Presentation on theme: "Lecture (4). Step by Step Guide to a Typical Radiographic Examination Request Form Check form is fully completed and signed. Check pregnancy question."— Presentation transcript:
Step by Step Guide to a Typical Radiographic Examination Request Form Check form is fully completed and signed. Check pregnancy question if required. Check examination request correlates to clinical history. Register on computer. Take special care with details from, elderly, handicapped, deaf, blind, very young, individuals with poor English etc. Review any previous reports and or films
Request form + Patient. Confirm details of patient and examination. Check you understand any terminology and know full details of the projections required. Previous examinations, Check and have patient sign for pregnancy risk if appropriate Escort patient to changing cubicles Give changing instruction relevant to examination. Use starch free examination gown and dressing gown. Ensure patient's modesty is protected and they are warm enough. Instruct patients in the removal of artifacts relevant to the examination, i.e. jewellery and prostheses,

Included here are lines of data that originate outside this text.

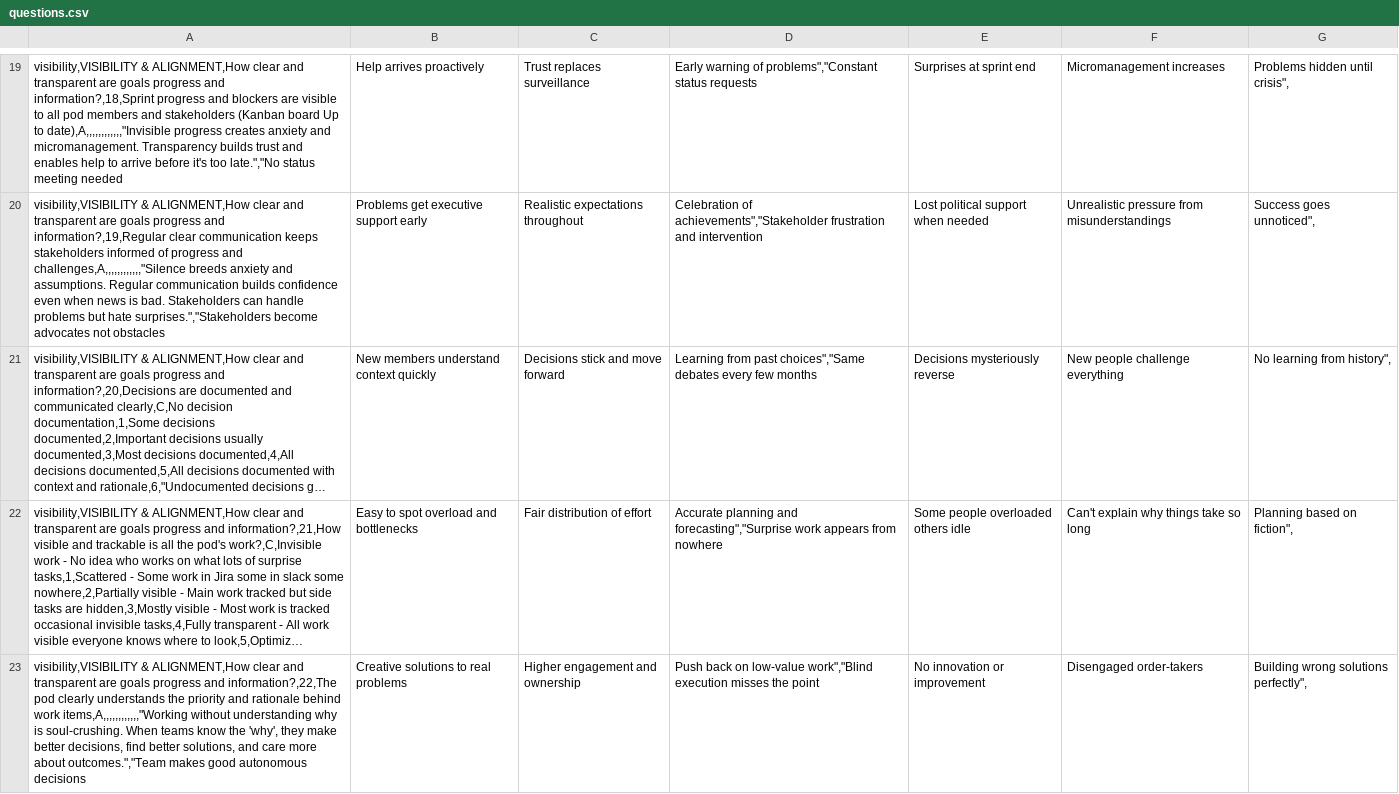
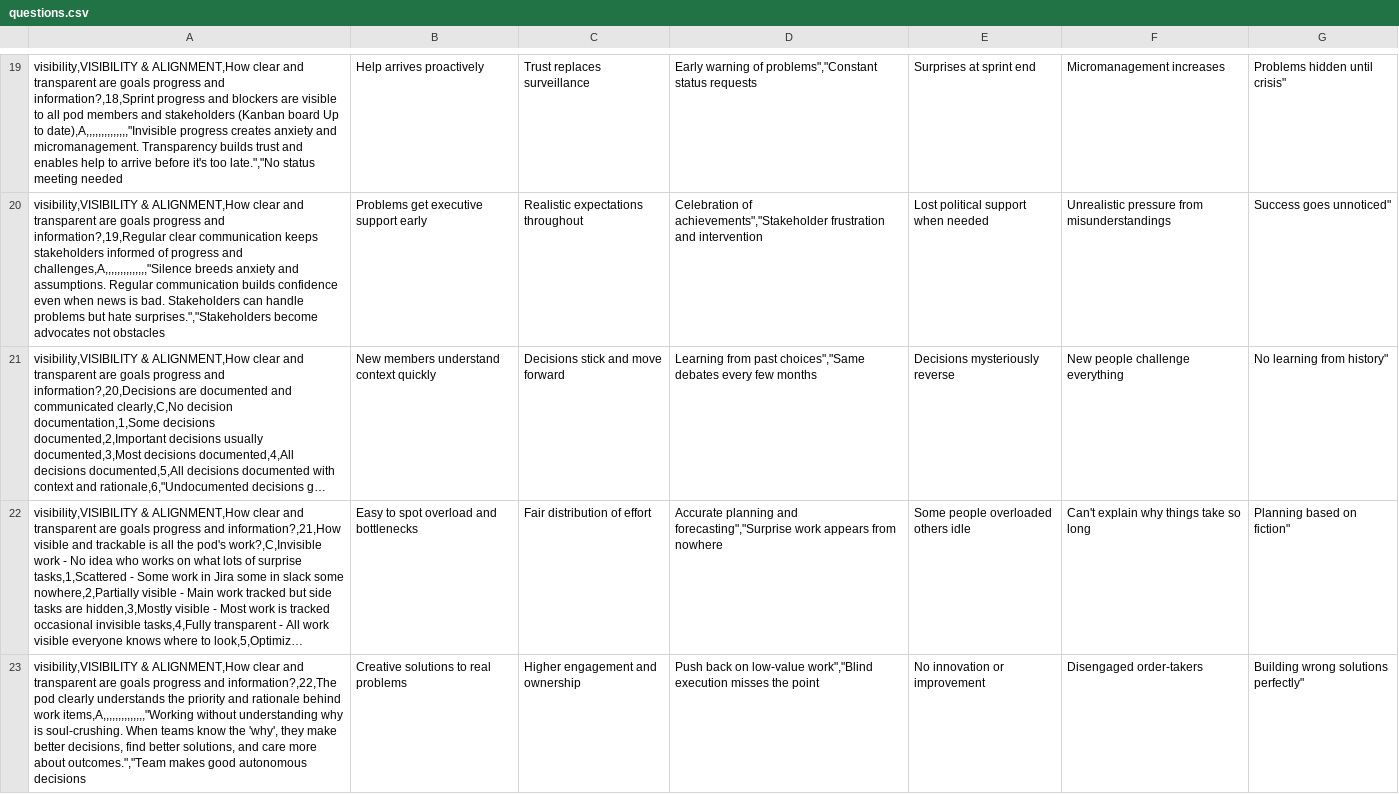
Before and after one commit to FlorianZilliox/assessment, a CSV file: questions.csv, drawn as a sheet; only a part is shown, gaps mark what is left out; long unchanged cells end in …; the diff covers the shown part only; the diff names each change by its address in the sheet, - before the commit and + after, or states it on an @@ line.

```diff
--- a/questions.csv
+++ b/questions.csv
-A19: …Up to date),A,,,,,,,,,,,,"Invisible progress creates…
+A19: …Up to date),A,,,,,,,,,,,,,,"Invisible progress creates…
-G19: Problems hidden until crisis",
+G19: Problems hidden until crisis"
-A20: …progress and challenges,A,,,,,,,,,,,,"Silence breeds anxiety…
+A20: …progress and challenges,A,,,,,,,,,,,,,,"Silence breeds anxiety…
-G20: Success goes unnoticed",
+G20: Success goes unnoticed"
-G21: No learning from history",
+G21: No learning from history"
-G22: Planning based on fiction",
+G22: Planning based on fiction"
-A23: …behind work items,A,,,,,,,,,,,,"Working without understanding…
+A23: …behind work items,A,,,,,,,,,,,,,,"Working without understanding…
-G23: Building wrong solutions perfectly",
+G23: Building wrong solutions perfectly"
```
Also changed, not shown: 53 edited cells elsewhere in this file.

Whilst Patient is changing ****** Pre examination Preparation 1)Ensure examination room is clean and tidy, linen pads cassettes etc. 2)Plan sequence of films for maximum speed and patient convenience. 3)Ensure all emergency equipment is functional and ready. 4)Ensure any cassettes, grids, lead rubber protection, foam pads etc. you may require are clean and to hand. 5)Set appropriate exposure for first projection. 6)Place cassette and anatomical marker in position for first projection. Collect Patient and escort to examination room
The Examination 1)Greet patient and make positive identity check. State your name and grade. 2)Check request details match patients' symptoms i.e. limbs Right/left. Inform patient of basic procedure. Position patient. Position gonad protect if required. Finalize exposure. Rehearse any breathing /moving procedures. 3)Instruct patient and visually check them in respiratory maneuvers or required movements. 4)Visually check all round to ensure it is safe to make exposure. Expose 5)Inform patient to relax and breath normally 6)Remove cassette to a safe place 7)Proceed with the next position etc. 8)When finished escort patient to waiting cubicle and instruct to 9)wait and or to redress if required. 10)Mark name on films and process. 11)Complete documentation on request form and in computer.

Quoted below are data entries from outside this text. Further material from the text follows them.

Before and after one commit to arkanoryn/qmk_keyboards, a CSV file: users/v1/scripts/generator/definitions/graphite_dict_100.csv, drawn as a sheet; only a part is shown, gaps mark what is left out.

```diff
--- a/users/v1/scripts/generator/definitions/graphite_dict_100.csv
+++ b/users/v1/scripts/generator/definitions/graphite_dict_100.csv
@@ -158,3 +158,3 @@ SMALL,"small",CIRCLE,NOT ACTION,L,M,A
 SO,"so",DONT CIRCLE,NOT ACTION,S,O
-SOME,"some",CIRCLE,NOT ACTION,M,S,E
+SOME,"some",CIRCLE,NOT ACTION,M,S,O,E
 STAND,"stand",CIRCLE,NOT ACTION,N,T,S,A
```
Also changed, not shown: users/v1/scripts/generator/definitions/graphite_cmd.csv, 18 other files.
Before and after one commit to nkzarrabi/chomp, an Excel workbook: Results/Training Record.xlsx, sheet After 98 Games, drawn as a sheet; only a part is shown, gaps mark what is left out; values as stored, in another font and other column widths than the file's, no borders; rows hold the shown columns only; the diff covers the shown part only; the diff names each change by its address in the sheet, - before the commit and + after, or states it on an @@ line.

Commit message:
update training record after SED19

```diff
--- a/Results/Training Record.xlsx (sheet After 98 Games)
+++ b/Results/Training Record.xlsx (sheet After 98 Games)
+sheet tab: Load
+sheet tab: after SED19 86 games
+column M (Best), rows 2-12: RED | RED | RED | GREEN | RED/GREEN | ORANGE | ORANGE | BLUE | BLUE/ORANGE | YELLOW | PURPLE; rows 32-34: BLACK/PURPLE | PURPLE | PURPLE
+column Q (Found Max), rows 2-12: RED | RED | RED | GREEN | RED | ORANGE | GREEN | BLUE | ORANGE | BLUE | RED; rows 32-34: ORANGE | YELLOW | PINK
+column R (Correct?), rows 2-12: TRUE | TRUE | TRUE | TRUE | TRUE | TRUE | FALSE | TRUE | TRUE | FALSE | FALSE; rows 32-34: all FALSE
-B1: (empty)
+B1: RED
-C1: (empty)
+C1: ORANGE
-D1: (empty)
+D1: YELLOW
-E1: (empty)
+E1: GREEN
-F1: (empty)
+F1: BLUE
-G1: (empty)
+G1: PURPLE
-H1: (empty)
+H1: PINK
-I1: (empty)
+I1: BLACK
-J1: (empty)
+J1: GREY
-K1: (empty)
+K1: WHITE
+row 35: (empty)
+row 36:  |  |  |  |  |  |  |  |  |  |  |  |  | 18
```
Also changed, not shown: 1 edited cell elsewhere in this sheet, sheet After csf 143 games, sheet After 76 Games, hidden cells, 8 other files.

Assessing the Radiograph Place the radiograph correctly on the viewing box. Check. Identification, name date, hospital, registration number. Check anatomical marker/legend correct R/L and AP/PA. Area under examination, limits of examination. Correct protection. Patient position, MSP, RBL, etc. direction and centering of X-Ray beam. Exposure, Contrast (Kv) Density (mAS) Unhappiness, movement, photographic, geometric. Collimation, suitability of film size. Artifacts, patient and radiographic / processing. Anatomy and pathology. Need for repeats Need for further projections. Is the radiographic information sufficient to make the required diagnosis?
Departure of the Patient Inform patient examination is completed. Return any jewellery or artifacts removed. Inform patient that any dietary preparations are finished and any side / after effects of any drugs or medication e.g. white stools after Barium examinations blurred vision after muscle relaxants. In any appraisal of a radiograph the following areas should be assessed:

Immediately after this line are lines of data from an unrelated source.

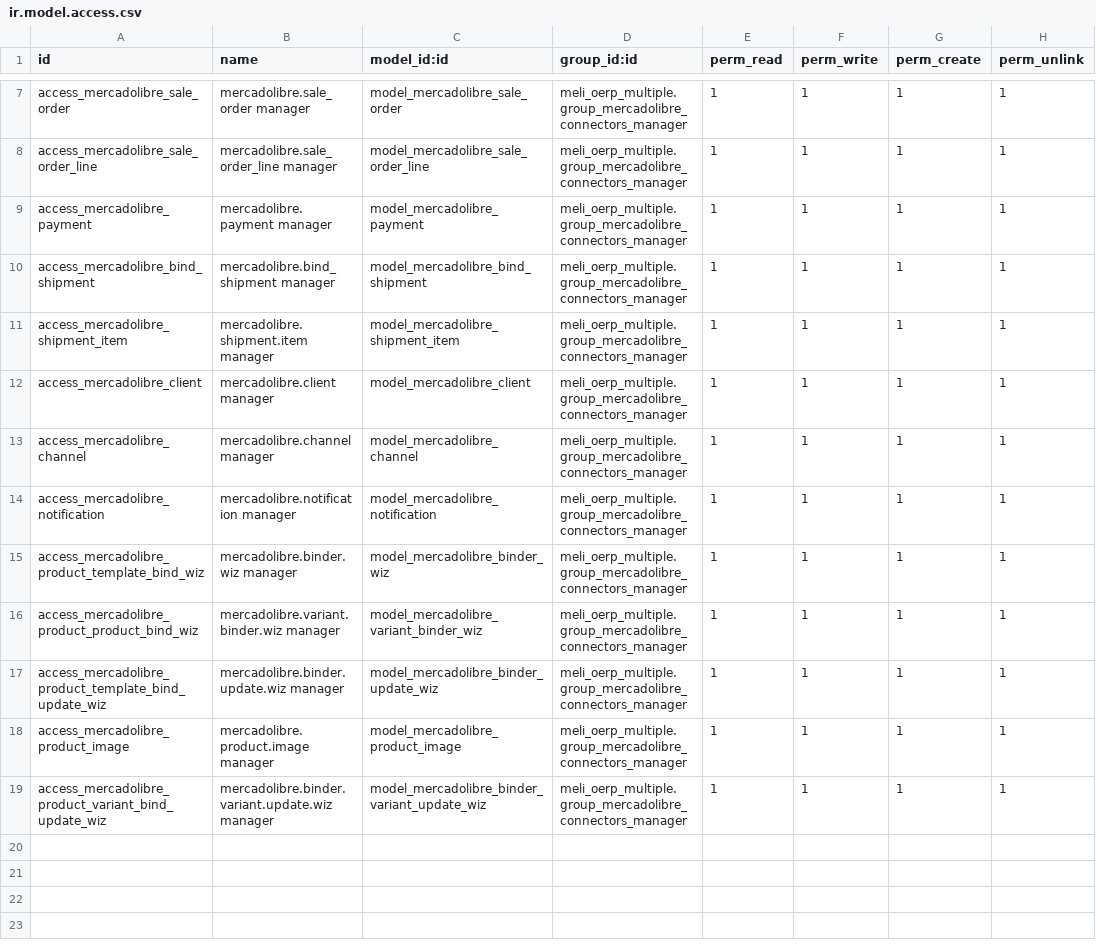
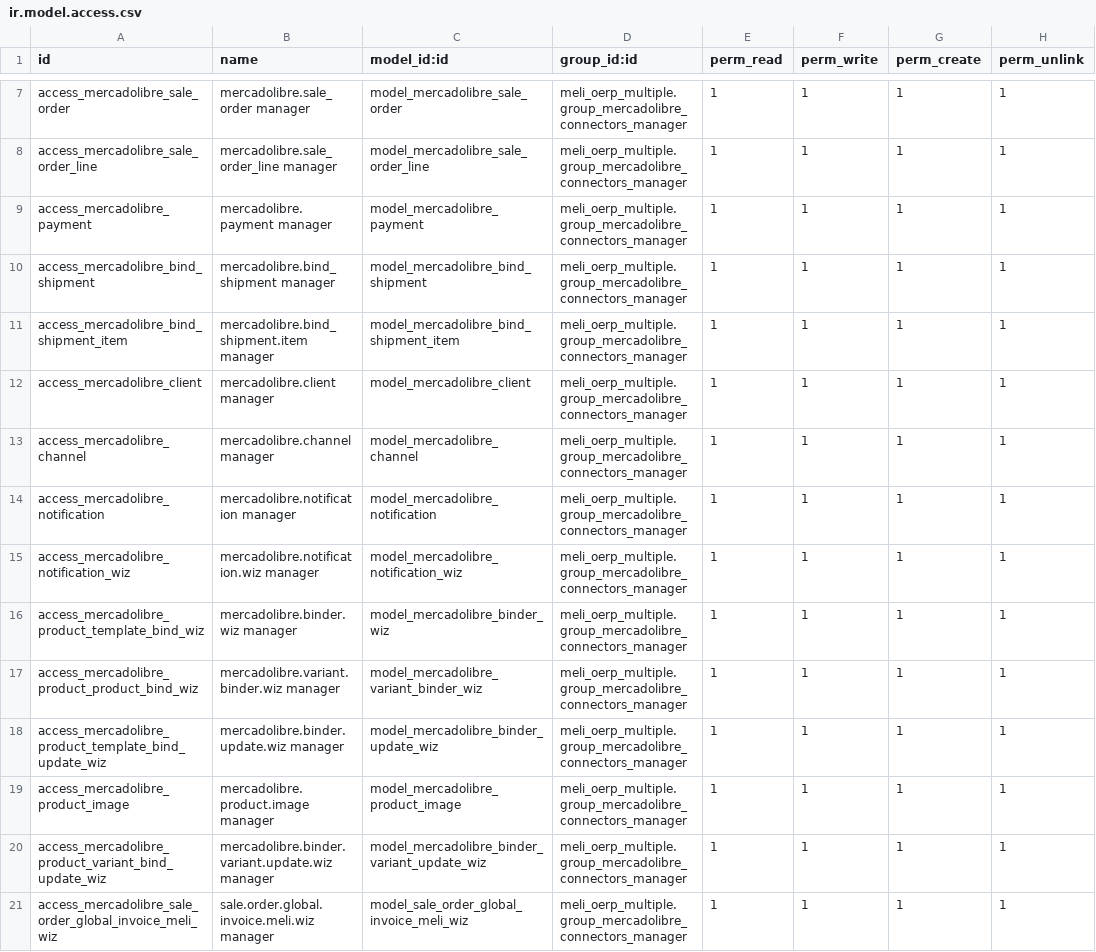
Before and after one commit to itatix/kommercovs14, a CSV file: meli_oerp_multiple/security/ir.model.access.csv, drawn as a sheet; only a part is shown, gaps mark what is left out.

```diff
--- a/meli_oerp_multiple/security/ir.model.access.csv
+++ b/meli_oerp_multiple/security/ir.model.access.csv
@@ -10,3 +10,3 @@ access_mercadolibre_payment,mercadolibre.payment manager,model_mercadolibre_paym
 access_mercadolibre_bind_shipment,mercadolibre.bind_shipment manager,model_mercadolibre_bind_shipment,meli_oerp_multiple.group_mercadolibre_connectors_manager,1,1,1,1
-access_mercadolibre_shipment_item,mercadolibre.shipment.item manager,model_mercadolibre_shipment_item,meli_oerp_multiple.group_mercadolibre_connectors_manager,1,1,1,1
+access_mercadolibre_bind_shipment_item,mercadolibre.bind_shipment.item manager,model_mercadolibre_bind_shipment_item,meli_oerp_multiple.group_mercadolibre_connectors_manager,1,1,1,1
 access_mercadolibre_client,mercadolibre.client manager,model_mercadolibre_client,meli_oerp_multiple.group_mercadolibre_connectors_manager,1,1,1,1
@@ -14,2 +14,3 @@ access_mercadolibre_channel,mercadolibre.channel manager,model_mercadolibre_chan
 access_mercadolibre_notification,mercadolibre.notification manager,model_mercadolibre_notification,meli_oerp_multiple.group_mercadolibre_connectors_manager,1,1,1,1
+access_mercadolibre_notification_wiz,mercadolibre.notification.wiz manager,model_mercadolibre_notification_wiz,meli_oerp_multiple.group_mercadolibre_connectors_manager,1,1,1,1
 access_mercadolibre_product_template_bind_wiz,mercadolibre.binder.wiz manager,model_mercadolibre_binder_wiz,meli_oerp_multiple.group_mercadolibre_connectors_manager,1,1,1,1
@@ -19 +20,2 @@ access_mercadolibre_product_image,mercadolibre.product.image manager,model_merca
 access_mercadolibre_product_variant_bind_update_wiz,mercadolibre.binder.variant.update.wiz manager,model_mercadolibre_binder_variant_update_wiz,meli_oerp_multiple.group_mercadolibre_connectors_manager,1,1,1,1
+access_mercadolibre_sale_order_global_invoice_meli_wiz,sale.order.global.invoice.meli.wiz manager,model_sale_order_global_invoice_meli_wiz,meli_oerp_multiple.group_mercadolibre_connectors_manager,1,1,1,1
```
Also changed, not shown: 18 other files.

Projection is that requested Identification Correct name, see request card Correct dept ID (Hospital information & Patient Number) Date Is it legible? Does it obscure any detail on the radiograph? Markers Has the correct marker been applied and at the time of exposure? Is it in the correct position? Is it away from area of examination? Is it legible? Area Under Examination Limits of the examination superiorly, inferiorly and laterally / medially Has all relevant anatomy been included? Name relevant anatomy.
Projection Is it the correct projection? Assess projection for: Patient position Correct centering point Is there need for further projections? If YES, why and what projections are necessary? Collimation Does it include all the relevant information? Is the field too large/too small? What corrections should be made if necessary? Image Quality Is there sufficient density and penetration to visualize the required bony and/or soft tissue structures? Is there sufficient radiographic contrast to visualize the required bony and/or soft tissue structures of interest? Is there any unsharpness? of which type? Clarify reasons for negative or positive answer. Could the image quality be improved? How? Are there any avoidable artifacts
Anatomical Variation of Gross Pathology Describe any anatomical variation or gross pathology demonstrated on the radiograph. 1) Congenital abnormality 2) Trauma, fracture etc. 3) Degree of arthritic or other degeneration relative to age 4) Distinct pathology, e.g. pagets disease, osteomyelitis etc. 5) Carcinoma primary / secondary Diagnostic Acceptability Does this radiograph require a repeat? If YES, why? If NO would you describe the radiograph as a ‘gold standard’ for this examination? State any improvements that could be made, if it is not at gold standard. Is there a need for further projections? If YES, why and what projections are necessary?